[The following is the second installment in "The Moroccan Non-Exception" Jadaliyya roundtable. Read the introduction here.] A wave of contentious reactions have dominated the Moroccan media landscape following the release of Nabil Ayouch's new film Much Loved, a fictional story about three Moroccan prostitutes in Marrakech. The reactions to the film are based on several extracts and a trailer that emerged online, some of which contained sexually explicit ...Keep Reading »
[Note from the Maghreb Page Editors: In coverage of the Western Sahara, the preferred adjective describing the conflict is “forgotten.” The Sahrawi are a forgotten people, their struggle for justice framed as a relic of a bygone age of liberation movements and decolonization.

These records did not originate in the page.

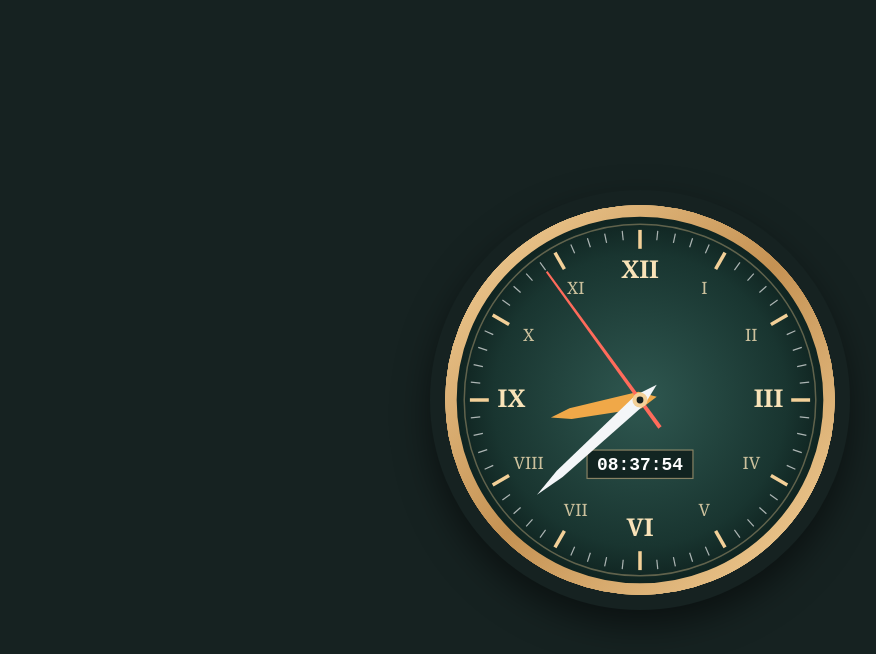
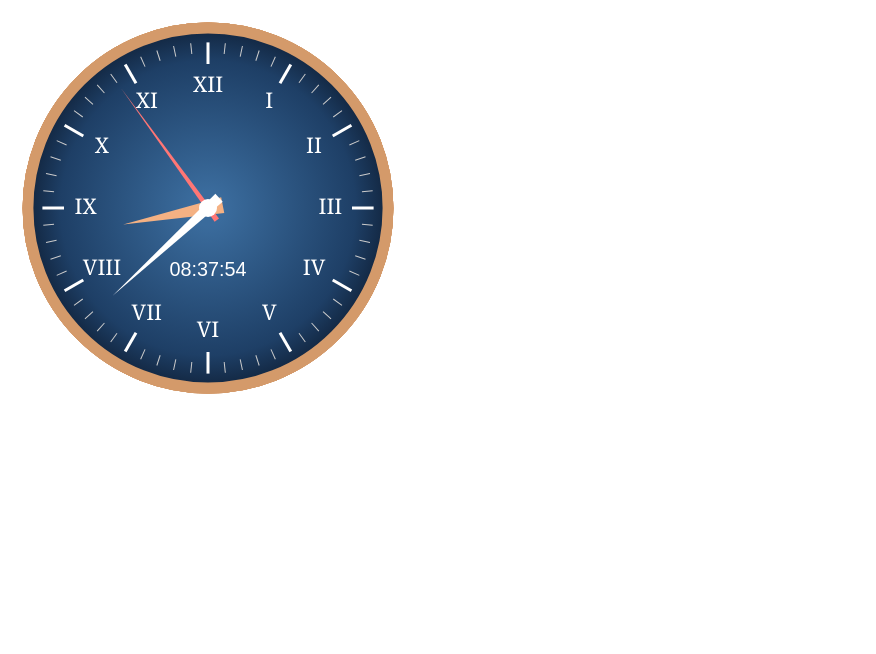
Before and after one commit to 114590054/website-desighed, a plain HTML site: page canvaclock.html in a window 1280 px wide. Shown: the whole page, without its empty margins (0-876 px from the left). Drawn offline with Linux system fonts and the light colour scheme.

Commit message:
Update canvaclock.html

```diff
--- a/canvaclock.html
+++ b/canvaclock.html
@@ -1,26 +1,9 @@
 <!DOCTYPE html>
 <html>
-<head>
-  <title>Canvas Luxury Clock</title>
-  <style>
-    body {
-      background-color: #162221;
-      display: flex;
-      justify-content: center;
-      align-items: center;
-      height: 100vh;
-      margin: 0;
-    }
-    canvas {
-      border-radius: 50%;
-      box-shadow: 0 15px 35px rgba(0, 0, 0, 0.5);
-    }
-  </style>
-</head>
 <body>
 
-<canvas id="canvas" width="420" height="420">
-  Sorry, your browser does not support canvas.
+<canvas id="canvas" width="400" height="400">
+Sorry, your browser does not support canvas.
 </canvas>
 
 <script>
@@ -30,7 +13,6 @@ let radius = canvas.height / 2;
 ctx.translate(radius, radius);
 radius = radius * 0.90;
 
-// 立即繪製一次避免剛載入空白，之後每秒更新
 drawClock();
 setInterval(drawClock, 1000);
 
@@ -42,187 +24,121 @@ function drawClock() {
   drawTime(ctx, radius);
 }
 
-// 1. 漸層色彩錶面與金屬外框
+// 1. 漸層色彩錶面 (深藍色系漸層)
 function drawFace(ctx, radius) {
-  // 錶面放射狀漸層 (深翠綠漸層)
-  const faceGrad = ctx.createRadialGradient(0, 0, radius * 0.1, 0, 0, radius);
-  faceGrad.addColorStop(0, '#2c534c');
-  faceGrad.addColorStop(0.75, '#193530');
-  faceGrad.addColorStop(1, '#0e211e');
+  const grad = ctx.createRadialGradient(0, 0, radius * 0.1, 0, 0, radius);
+  grad.addColorStop(0, '#3a6b9c');
+  grad.addColorStop(0.8, '#1e3f66');
+  grad.addColorStop(1, '#122640');
 
   ctx.beginPath();
   ctx.arc(0, 0, radius, 0, 2 * Math.PI);
-  ctx.fillStyle = faceGrad;
+  ctx.fillStyle = grad;
   ctx.fill();
 
-  // 金銅色金屬外框漸層
-  const borderGrad = ctx.createLinearGradient(-radius, -radius, radius, radius);
-  borderGrad.addColorStop(0, '#f3d098');
-  borderGrad.addColorStop(0.5, '#c59253');
-  borderGrad.addColorStop(1, '#f3d098');
-
-  ctx.strokeStyle = borderGrad;
+  // 金銅色外框
+  ctx.strokeStyle = '#d49a6a';
   ctx.lineWidth = radius * 0.06;
-  ctx.stroke();
-
-  // 內圈裝飾細線
-  ctx.beginPath();
-  ctx.arc(0, 0, radius * 0.93, 0, 2 * Math.PI);
-  ctx.strokeStyle = 'rgba(243, 208, 152, 0.35)';
-  ctx.lineWidth = 1.5;
   ctx.stroke();
 }
 
-// 2. 刻度 (整點粗長、分秒細短)
+// 2. 刻度 (整點粗長，分秒細短)
 function drawScales(ctx, radius) {
   for (let i = 0; i < 60; i++) {
-    const ang = (i * Math.PI) / 30;
-    ctx.save();
+    let ang = i * Math.PI / 30;
     ctx.rotate(ang);
+    ctx.beginPath();
 
-    ctx.beginPath();
     if (i % 5 === 0) {
-      // 小時刻度 (Bold, 較長)
-      ctx.moveTo(0, -radius * 0.90);
+      // Hours (Bold)
+      ctx.moveTo(0, -radius * 0.92);
       ctx.lineTo(0, -radius * 0.80);
-      ctx.strokeStyle = '#f3d098';
-      ctx.lineWidth = 3.5;
+      ctx.strokeStyle = '#ffffff';
+      ctx.lineWidth = 3;
     } else {
-      // 分/秒刻度 (thin, short)
-      ctx.moveTo(0, -radius * 0.90);
-      ctx.lineTo(0, -radius * 0.85);
-      ctx.strokeStyle = 'rgba(255, 255, 255, 0.65)';
-      ctx.lineWidth = 1.2;
+      // Minutes/Seconds (thin, short)
+      ctx.moveTo(0, -radius * 0.92);
+      ctx.lineTo(0, -radius * 0.86);
+      ctx.strokeStyle = '#cccccc';
+      ctx.lineWidth = 1;
     }
     ctx.stroke();
-    ctx.restore();
+    ctx.rotate(-ang);
   }
 }
 
 // 3. 羅馬數字 (I ~ XII)
 function drawNumbers(ctx, radius) {
   const romans = ["XII", "I", "II", "III", "IV", "V", "VI", "VII", "VIII", "IX", "X", "XI"];
+  ctx.font = radius * 0.12 + "px Georgia";
+  ctx.fillStyle = "#ffffff";
   ctx.textBaseline = "middle";
   ctx.textAlign = "center";
 
   for (let num = 0; num < 12; num++) {
-    const ang = (num * Math.PI) / 6;
-    ctx.save();
+    let ang = num * Math.PI / 6;
     ctx.rotate(ang);
     ctx.translate(0, -radius * 0.68);
-    ctx.rotate(-ang); // 讓字體保持正向直立
-
-    // 12, 3, 6, 9 點鐘方向稍微放大加粗
-    if (num % 3 === 0) {
-      ctx.font = "bold " + (radius * 0.13) + "px Georgia, serif";
-      ctx.fillStyle = "#f9e3b8";
-    } else {
-      ctx.font = (radius * 0.09) + "px Georgia, serif";
-      ctx.fillStyle = "rgba(249, 227, 184, 0.8)";
-    }
-
+    ctx.rotate(-ang);
     ctx.fillText(romans[num], 0, 0);
-    ctx.restore();
+    ctx.rotate(ang);
+    ctx.translate(0, radius * 0.68);
+    ctx.rotate(-ang);
   }
 }
 
-// 4. 錶面上的數位時間文字 (Show Time text)
+// 4. 錶面上的時間文字
 function drawDigitalTime(ctx, radius) {
   const now = new Date();
-  // 補零成兩位數 (例如 09:05:03)
-  const h = String(now.getHours()).padStart(2, '0');
-  const m = String(now.getMinutes()).padStart(2, '0');
-  const s = String(now.getSeconds()).padStart(2, '0');
-  const timeText = `${h}:${m}:${s}`;
+  let h = String(now.getHours()).padStart(2, '0');
+  let m = String(now.getMinutes()).padStart(2, '0');
+  let s = String(now.getSeconds()).padStart(2, '0');
 
-  const boxW = radius * 0.56;
-  const boxH = radius * 0.15;
-  const boxY = radius * 0.34;
-
-  // 時間顯示框背景與邊框
-  ctx.fillStyle = "rgba(10, 22, 20, 0.7)";
-  ctx.fillRect(-boxW / 2, boxY - boxH / 2, boxW, boxH);
-  ctx.strokeStyle = "rgba(243, 208, 152, 0.5)";
-  ctx.lineWidth = 1.2;
-  ctx.strokeRect(-boxW / 2, boxY - boxH / 2, boxW, boxH);
-
-  // 時間文字
-  ctx.font = "bold " + (radius * 0.095) + "px 'Courier New', monospace";
+  ctx.font = radius * 0.11 + "px Arial";
   ctx.fillStyle = "#ffffff";
   ctx.textBaseline = "middle";
   ctx.textAlign = "center";
-  ctx.fillText(timeText, 0, boxY + 1);
+  ctx.fillText(h + ":" + m + ":" + s, 0, radius * 0.35);
 }
 
-// 5. 計算時間並繪製多邊形指針 (不同顏色)
+// 5. 繪製時間與簡化版多邊形指針 (統一色調、不同深淺區分)
 function drawTime(ctx, radius) {
   const now = new Date();
   let hour = now.getHours();
   let minute = now.getMinutes();
   let second = now.getSeconds();
 
-  // 時針角度
+  // 時針
   hour = hour % 12;
-  const hourAngle = (hour * Math.PI / 6) + (minute * Math.PI / (6 * 60)) + (second * Math.PI / (360 * 60));
-  // 繪製金色多邊形時針
-  drawPolygonHand(ctx, hourAngle, radius * 0.48, radius * 0.045, radius * 0.09, "#f0a848");
+  hour = (hour * Math.PI / 6) + (minute * Math.PI / (6 * 60)) + (second * Math.PI / (360 * 60));
+  drawPolygonHand(ctx, hour, radius * 0.48, radius * 0.045, "#f4b183");
 
-  // 分針角度
-  const minuteAngle = (minute * Math.PI / 30) + (second * Math.PI / (30 * 60));
-  // 繪製銀白色多邊形分針
-  drawPolygonHand(ctx, minuteAngle, radius * 0.74, radius * 0.035, radius * 0.12, "#f4f6f8");
+  // 分針
+  minute = (minute * Math.PI / 30) + (second * Math.PI / (30 * 60));
+  drawPolygonHand(ctx, minute, radius * 0.72, radius * 0.03, "#ffffff");
 
-  // 秒針角度
-  const secondAngle = (second * Math.PI / 30);
-  // 繪製珊瑚紅細長秒針
-  drawSecondHand(ctx, secondAngle, radius * 0.84, radius * 0.18, "#ff6b5b");
+  // 秒針
+  second = (second * Math.PI / 30);
+  drawPolygonHand(ctx, second, radius * 0.82, radius * 0.015, "#ff7675");
 
-  // 中心軸心圓點
+  // 中心圓點
   ctx.beginPath();
-  ctx.arc(0, 0, radius * 0.04, 0, 2 * Math.PI);
-  ctx.fillStyle = "#f3d098";
-  ctx.fill();
-
-  ctx.beginPath();
-  ctx.arc(0, 0, radius * 0.018, 0, 2 * Math.PI);
-  ctx.fillStyle = "#162221";
+  ctx.arc(0, 0, radius * 0.05, 0, 2 * Math.PI);
+  ctx.fillStyle = '#ffffff';
   ctx.fill();
 }
 
-// 繪製多邊形劍形指針 (Polygon using Fill)
-function drawPolygonHand(ctx, angle, length, width, tailLength, color) {
-  ctx.save();
-  ctx.rotate(angle);
-
+// 簡單三角形多邊形指針 (Polygon using Fill)
+function drawPolygonHand(ctx, pos, length, width, color) {
   ctx.beginPath();
-  ctx.moveTo(0, tailLength);              // 針尾端點
-  ctx.lineTo(-width, 0);                  // 左側寬處
-  ctx.lineTo(-width * 0.65, -length * 0.78); // 針身左肩
-  ctx.lineTo(0, -length);                 // 針尖
-  ctx.lineTo(width * 0.65, -length * 0.78);  // 針身右肩
-  ctx.lineTo(width, 0);                   // 右側寬處
+  ctx.rotate(pos);
+  ctx.moveTo(-width, 15);      // 左下角
+  ctx.lineTo(0, -length);      // 針尖
+  ctx.lineTo(width, 15);       // 右下角
   ctx.closePath();
-
   ctx.fillStyle = color;
   ctx.fill();
-  ctx.restore();
-}
-
-// 繪製多邊形細秒針
-function drawSecondHand(ctx, angle, length, tailLength, color) {
-  ctx.save();
-  ctx.rotate(angle);
-
-  ctx.beginPath();
-  ctx.moveTo(-2, tailLength);
-  ctx.lineTo(-1, -length);
-  ctx.lineTo(1, -length);
-  ctx.lineTo(2, tailLength);
-  ctx.closePath();
-
-  ctx.fillStyle = color;
-  ctx.fill();
-  ctx.restore();
+  ctx.rotate(-pos);
 }
 </script>
 
```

Such nostalgic portrayals impress the anachronistic nature of the subject; the forty-year virtual impasse in negotiations suggests that world leaders are content to relegate the Western Sahara issue to ...Keep Reading »
Nadir Bouhmouch is an award-winning Moroccan filmmaker, human rights activist, and feminist. In his 2011 film “My Makhzen & Me” Nadir became the only filmmaker to document the Moroccan pro-democracy 'February 20th movement.' His second film, “475” covered Morocco’s rape to marry law and the Amina Filali affair. “475” was nominated by Reporters Without Borders' and the Deutsche Welle's "The Bobs" awards for Best Social Activism. With other young Moroccan filmmakers, Nadir has also begun a campaign against filmmaking regulations in Morocco which he sees as a constraint on freedom of expression.